RENEW NOW  to lock in 2021 subscription rates for 2022!

Current rates valid through January 31, 2022. New rates begin February 1, 2022.
Click here for information.
Click here to subscribe or renew now!

(If you do not see a RENEW button, please select a plan
and enter any code you may have received in a renewal notice online or in print.)
If you have ANY questions at all, please contact support@claviercompanion.com
2 minutes reading time (358 words)

What a Find!

My mother, who is also a piano teacher, enjoys finding and buying piano music for me

—even to this day—and she usually finds really great stuff at her public library. Go figure! "Pizzicati" (a polka from the ballet Sylvia) was one of her recent finds. Written by Léo Delibes and arranged by Hans-Günter Heumann, this piece of music was on the top of the stack that she sent in the mail. (If you're not lucky enough to have your mother send you the score, this Henry Lemoine edition is available at music44.com.)

On reading through the piece, I soon realized how much fun it is and why it would appeal to an early-intermediate piano student. Students will enjoy "Pizzicati" not only because it sounds good, but also because it sounds difficult! One of the challenges for the student will be to maintain the light staccato touch in the right hand; the dancelike passagework frequently shifts registers, thus requiring nimble fingers and a loose wrist. The left hand, from start to finish, maintains a simple broken-chord accompaniment, as seen in mm. 2–5.

The piece is in ABA form, and the flowing right-hand legato line in the middle section (beginning at measures 31-34) provides a brief contrast to—and relief from—the continuous staccato playing found in the outer sections

Here, the right hand needs to provide a wealth of shape to keep the piece moving and provide interest above and beyond the notes. 

Although there are very few tempo or dynamic indications in the score, it is recommended that the student push the barriers, especially regarding tempo: a certain amount of push/pull is needed to make this piece work. In the last section, a decisive accelerando makes for an exciting ending at measures 51–54.

"Pizzacati" offers a refreshing change from the typical method-book transcriptions. Because of its ternary form, the arrangement is also easy to learn, and it allows the student to practice staccato technique while working on a piece that sounds difficult. This is a great show-off piece for any student!

You have to be a member to access this content.

Please login and subscribe to a plan if you have not done so.

Teaching Tips from Louise Goss
The Professional Contributions of Louise Goss
 

Comments

Already Registered? Login Here
No comments made yet. Be the first to submit a comment

By accepting you will be accessing a service provided by a third-party external to https://www.ClavierCompanion.com/

About Piano Magazine

Piano Magazine is the leading resource for pianists, piano teachers, and piano enthusiasts. We bring you informative, interesting, and inspiring ideas on all aspects of piano teaching, learning, and performing. The official name of Clavier Companion magazine was changed to Piano Magazine in 2019.
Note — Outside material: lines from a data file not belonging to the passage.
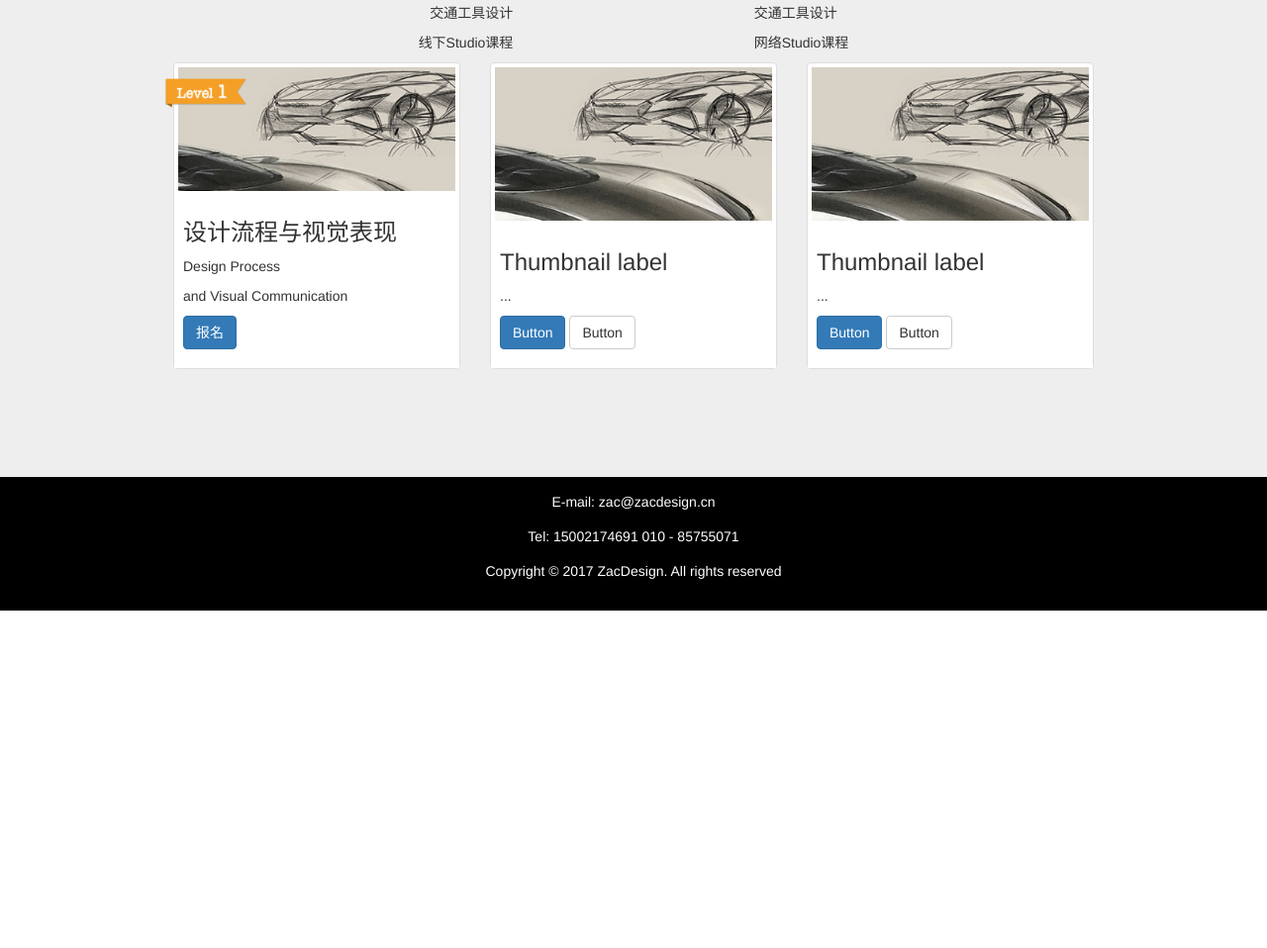
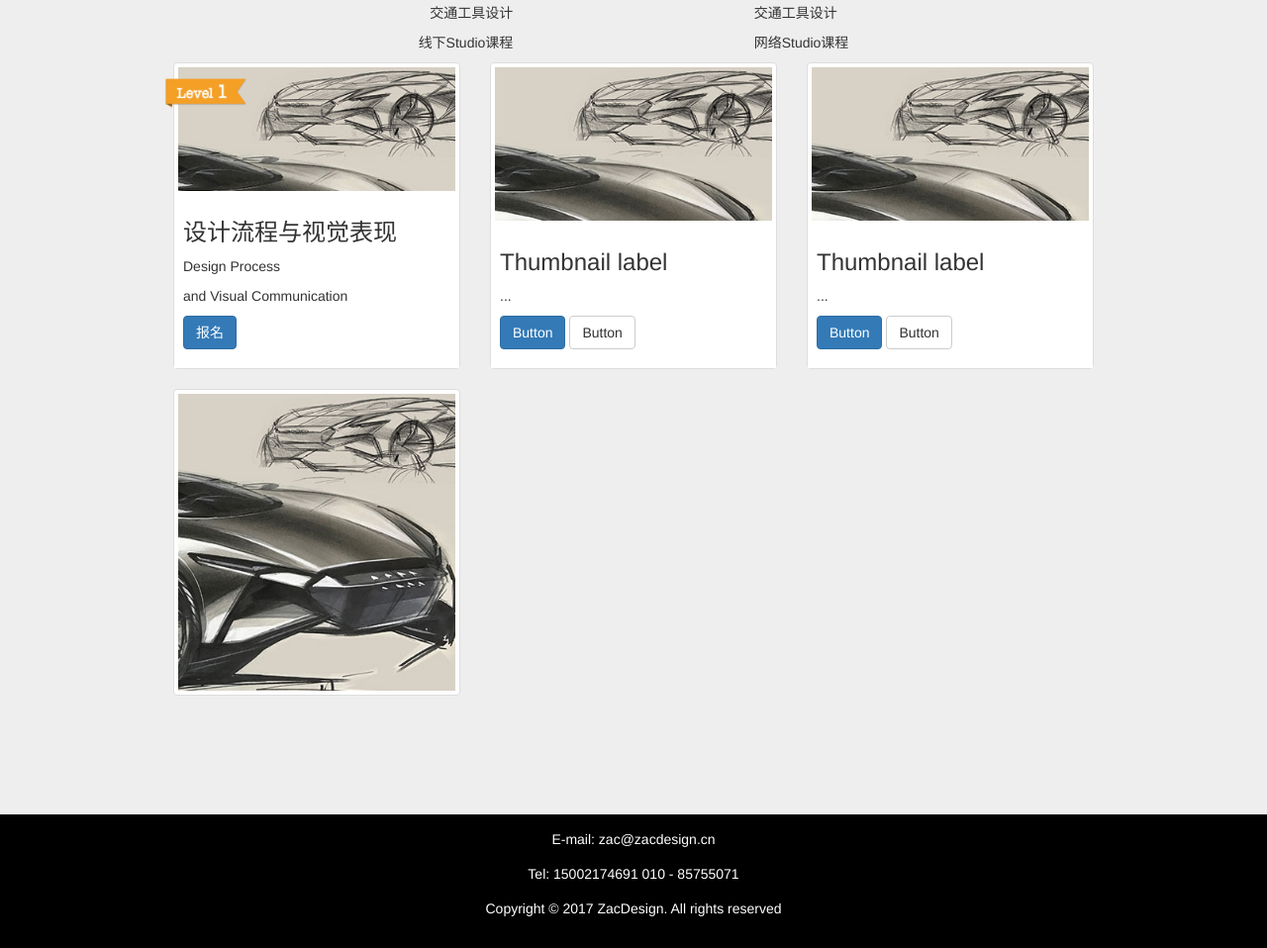
Before and after one commit to poisson0106/zac, a plain HTML site: page index.html in a window 1280 px wide. Shown: the part 183-1141 px from the top of the page at 99% size. Before the commit the page ends 800 px from the top, so only its background shows below. Drawn offline with Linux system fonts and the light colour scheme.

Commit message:
use footer instead of css

```diff
--- a/css/course.css
+++ b/css/course.css
@@ -60,14 +60,10 @@ body{
 }
 
 #footer{
-    margin-top: 70px;
     padding: 15px;
     background-color: black;
     color: white;
     text-align: center;
-    position: absolute;
-    bottom: 0;
-    left: 0;
     width: 100%
 }
 
@@ -76,7 +72,7 @@ body{
 }
 
 #content{
-    padding-bottom: 200px;
+    padding-bottom: 100px;
 }
 
 
--- a/index.html
+++ b/index.html
@@ -111,12 +111,12 @@
           </div>
         </div>
       </div>
-    </div>
-    <div id="footer">
       <div class="row">
-        <div class="col-xs-12">E-mail: zac@zacdesign.cn</div>
-        <div class="col-xs-12">Tel: 15002174691 010 - 85755071</div>
-        <div class="col-xs-12">Copyright © 2017 ZacDesign. All rights reserved</div>
+        <div class="col-sm-3 firstCol">
+          <div class="thumbnail">
+            <img src="img/2-learn-线下课程1-1.jpg">
+          </div>
+        </div>
       </div>
     </div>
   </div>
@@ -136,6 +136,15 @@
       </div>
     </transition>
   </div>
+  <footer>
+    <div id="footer">
+      <div class="row">
+        <div class="col-xs-12">E-mail: zac@zacdesign.cn</div>
+        <div class="col-xs-12">Tel: 15002174691 010 - 85755071</div>
+        <div class="col-xs-12">Copyright © 2017 ZacDesign. All rights reserved</div>
+      </div>
+    </div>
+  </footer>
 </body>
 <script type="text/javascript" src="js/thumbnail.js"></script>
 <script type="text/javascript" src="js/reg.js"></script>
```
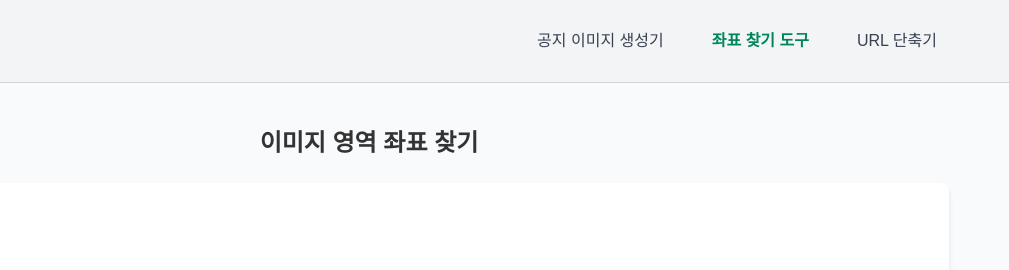
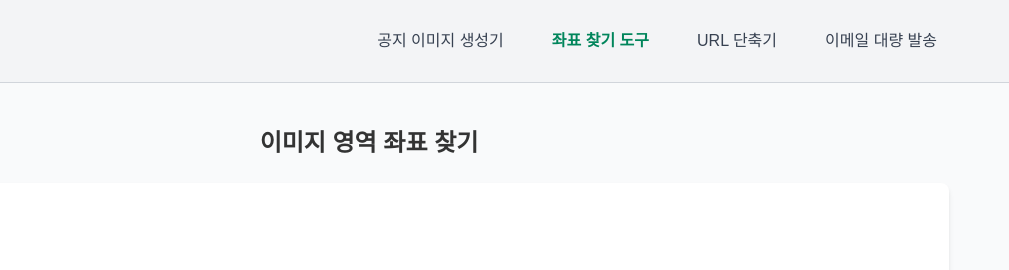
Before and after one commit to fassto-marketing/fassto-marketing, a website: page coordinate-finder.html in a window 1280 px wide. Shown: the top 270 px of the page, 271-1280 px from the left. Drawn offline with nearby package versions, Linux system fonts and the light colour scheme; a web font is replaced by a local one.

Commit message:
Update coordinate-finder.html

```diff
--- a/coordinate-finder.html
+++ b/coordinate-finder.html
@@ -27,6 +27,7 @@
         <li><a href="notice-tool.html" class="block text-gray-700 hover:text-green-600 font-medium px-3 py-2 rounded-md transition">공지 이미지 생성기</a></li>
         <li><a href="coordinate-finder.html" class="block text-gray-700 hover:text-green-600 font-medium px-3 py-2 rounded-md transition">좌표 찾기 도구</a></li>
         <li><a href="url-cut.html" class="block text-gray-700 hover:text-green-600 font-medium px-3 py-2 rounded-md transition">URL 단축기</a></li>
+        <li><a href="send-email.html" class="block text-gray-700 hover:text-green-600 font-medium px-3 py-2 rounded-md transition">이메일 대량 발송</a></li>
       </ul>
     </div>
   </nav>
```
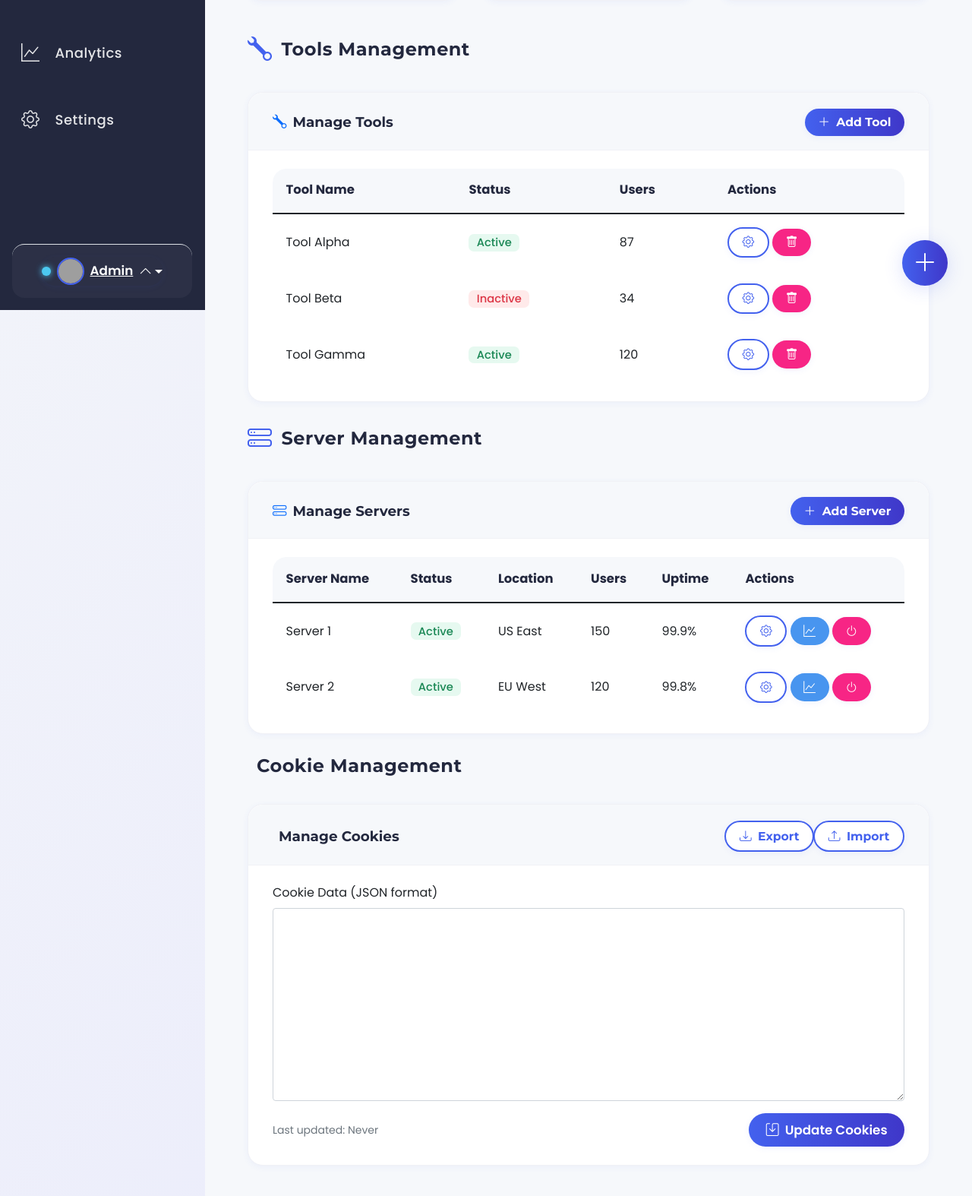
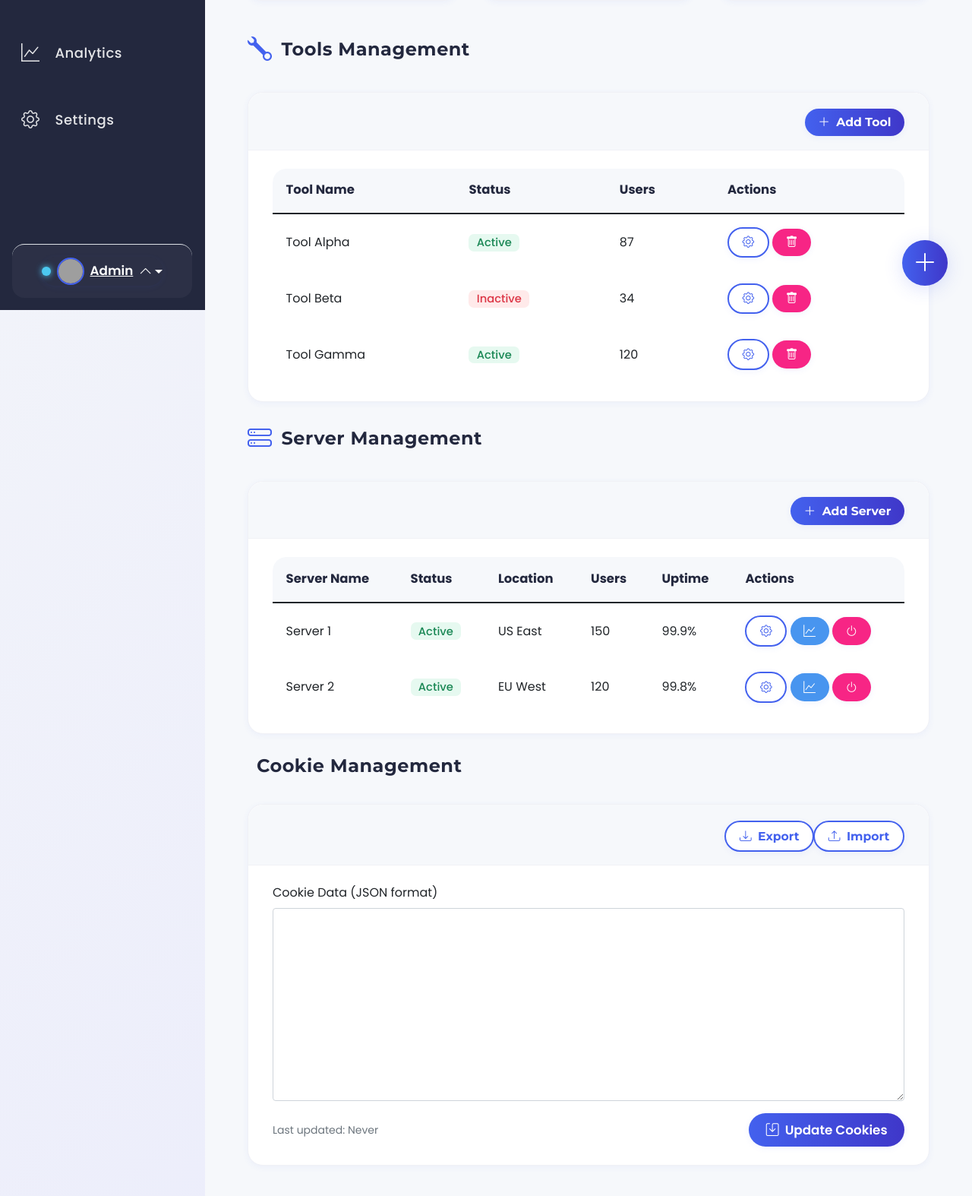
Before and after one commit to cipher-x-darkregime/Rev-Proxy, a PHP site: page /admin.php in a window 1280 px wide. Shown: the part 392-1966 px from the top of the page at 76% size. Run offline with PHP 8.4, Linux system fonts and the light colour scheme; a user stored in the database is signed in; data comes from the database, SQL or seed files in the repository; data that the repository does not hold is empty; some libraries are stand-ins or nearby versions; grey boxes are pictures that could not be loaded.

Commit message:
Update admin.php

```diff
--- a/admin.php
+++ b/admin.php
@@ -696,8 +696,7 @@ $total_cookies = $conn->query('SELECT COUNT(*) FROM cookies')->fetchColumn();
                 <!-- Tools Management Section -->
                 <div class="section-header"><i class="bi bi-wrench"></i> Tools Management</div>
                 <div class="mgmt-card mb-4">
-                    <div class="card-header d-flex justify-content-between align-items-center">
-                        <span><i class="bi bi-wrench me-2 text-primary"></i>Manage Tools</span>
+                    <div class="card-header d-flex justify-content-end align-items-center">
                         <button class="btn btn-primary btn-sm">
                             <i class="bi bi-plus-lg me-1"></i>
                             Add Tool
@@ -751,8 +750,7 @@ $total_cookies = $conn->query('SELECT COUNT(*) FROM cookies')->fetchColumn();
                 <!-- Server Management Section -->
                 <div class="section-header"><i class="bi bi-hdd-stack"></i> Server Management</div>
                 <div class="mgmt-card mb-4">
-                    <div class="card-header d-flex justify-content-between align-items-center">
-                        <span><i class="bi bi-hdd-stack me-2 text-primary"></i>Manage Servers</span>
+                    <div class="card-header d-flex justify-content-end align-items-center">
                         <button class="btn btn-primary btn-sm">
                             <i class="bi bi-plus-lg me-1"></i>
                             Add Server
@@ -805,8 +803,7 @@ $total_cookies = $conn->query('SELECT COUNT(*) FROM cookies')->fetchColumn();
                 <!-- Cookie Management Section -->
                 <div class="section-header"><i class="bi bi-cookie"></i> Cookie Management</div>
                 <div class="mgmt-card">
-                    <div class="card-header d-flex justify-content-between align-items-center">
-                        <span><i class="bi bi-cookie me-2 text-primary"></i>Manage Cookies</span>
+                    <div class="card-header d-flex justify-content-end align-items-center">
                         <div class="btn-group">
                             <button class="btn btn-outline-primary btn-sm">
                                 <i class="bi bi-download me-1"></i>
```
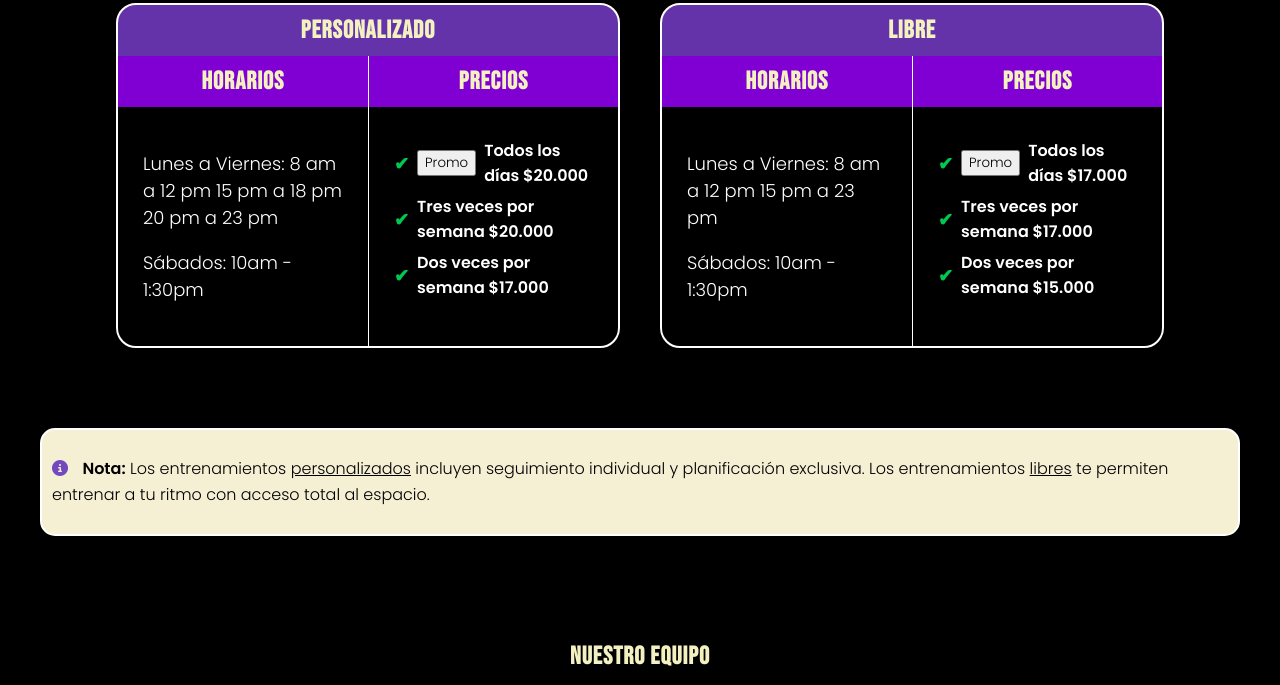
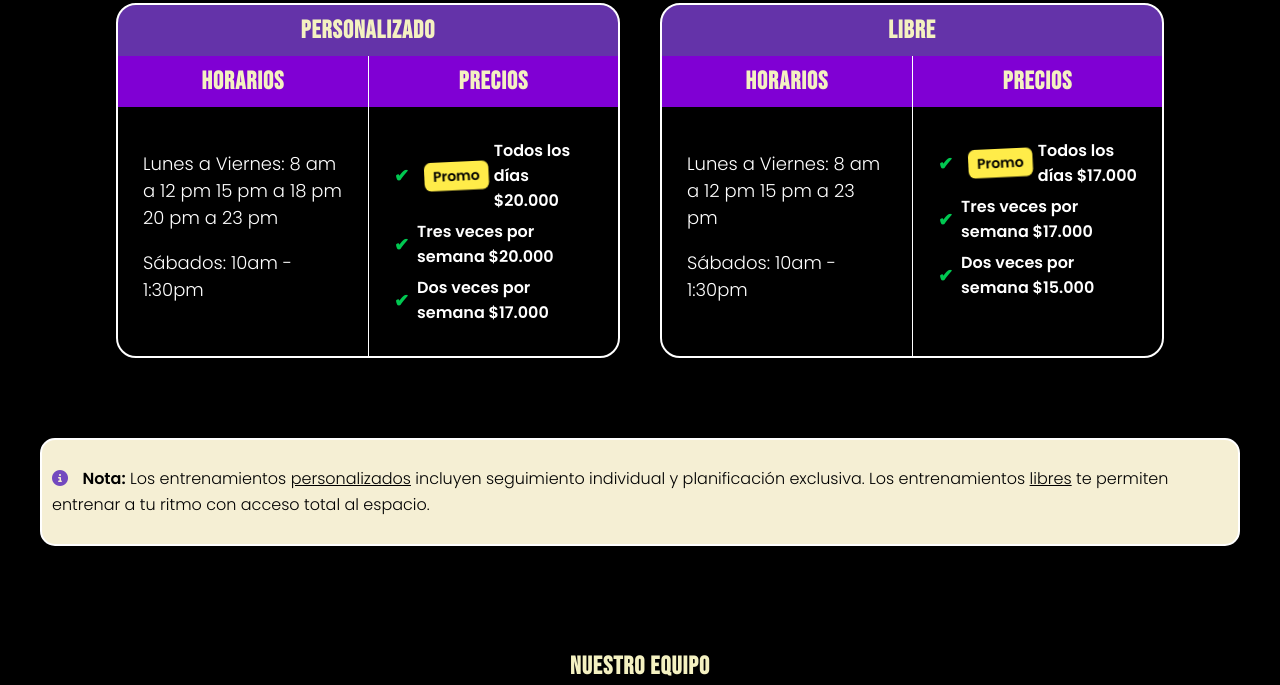
Before and after one commit to emiliano-gomez-eg/eg-gym, a plain HTML site: page index.html in a window 1280 px wide. Shown: the part 934-1619 px from the top of the page. Drawn offline with Linux system fonts and the light colour scheme.

Commit message:
Update style.css

```diff
--- a/style.css
+++ b/style.css
@@ -897,3 +897,16 @@ body {
     background: radial-gradient(circle at 30% 107%, #fdf497 0%, #fdf497 5%, #fd5949 45%, #d6249f 60%, #285AEB 90%);
     color: white;
 }
+
+.boton-promo {
+    background-color: #fee71a;
+    color: black;
+    border: none;
+    padding: 4px 8px;
+    font-size: 0.8em;
+    font-weight: bold;
+    border-radius: 6px;
+    margin-left: 10px;
+    cursor: pointer;
+    animation: reboteFlash 1.2s infinite;
+}
```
Follow us on

Terms of use

Have Questions?

We are happy to help.

Editorial questions? This email address is being protected from spambots. You need JavaScript enabled to view it.
Advertising questions? This email address is being protected from spambots. You need JavaScript enabled to view it.
Subscription questions? This email address is being protected from spambots. You need JavaScript enabled to view it.
Technical questions? This email address is being protected from spambots. You need JavaScript enabled to view it.
Cron Job Starts